↓
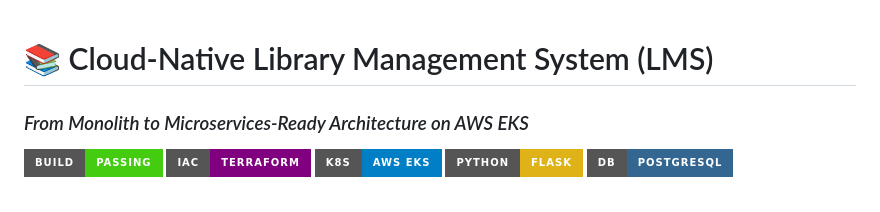
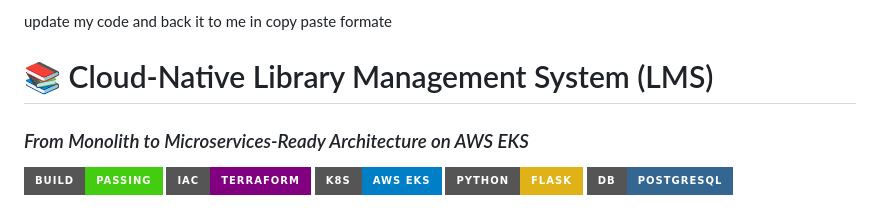
Before and after one commit to MuhammedAhmedAbdulaziz/LMS, a Markdown page: README.md, the part around one of its changes. Rendered like a GitHub page; badges without logos.

Commit message:
UPD: README

```diff
--- a/README.md
+++ b/README.md
@@ -1,3 +1,5 @@
+update my code and back it to me in copy paste formate
+
 # 📚 Cloud-Native Library Management System (LMS)
 ### *From Monolith to Microservices-Ready Architecture on AWS EKS*
 
```
Also changed, not shown: other parts of README.md (+40 -8 lines).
↑
Nothing but the pictures should be left out when the listing is repeated exactly.

Before and after one commit to MuhammedAhmedAbdulaziz/LMS, a Markdown page: README.md, the part around one of its changes. Rendered like a GitHub page; badges without logos.

Commit message:
UPD: README

```diff
--- a/README.md
+++ b/README.md
@@ -1,3 +1,5 @@
+update my code and back it to me in copy paste formate
+
 # 📚 Cloud-Native Library Management System (LMS)
 ### *From Monolith to Microservices-Ready Architecture on AWS EKS*
 
```
Also changed, not shown: other parts of README.md (+40 -8 lines).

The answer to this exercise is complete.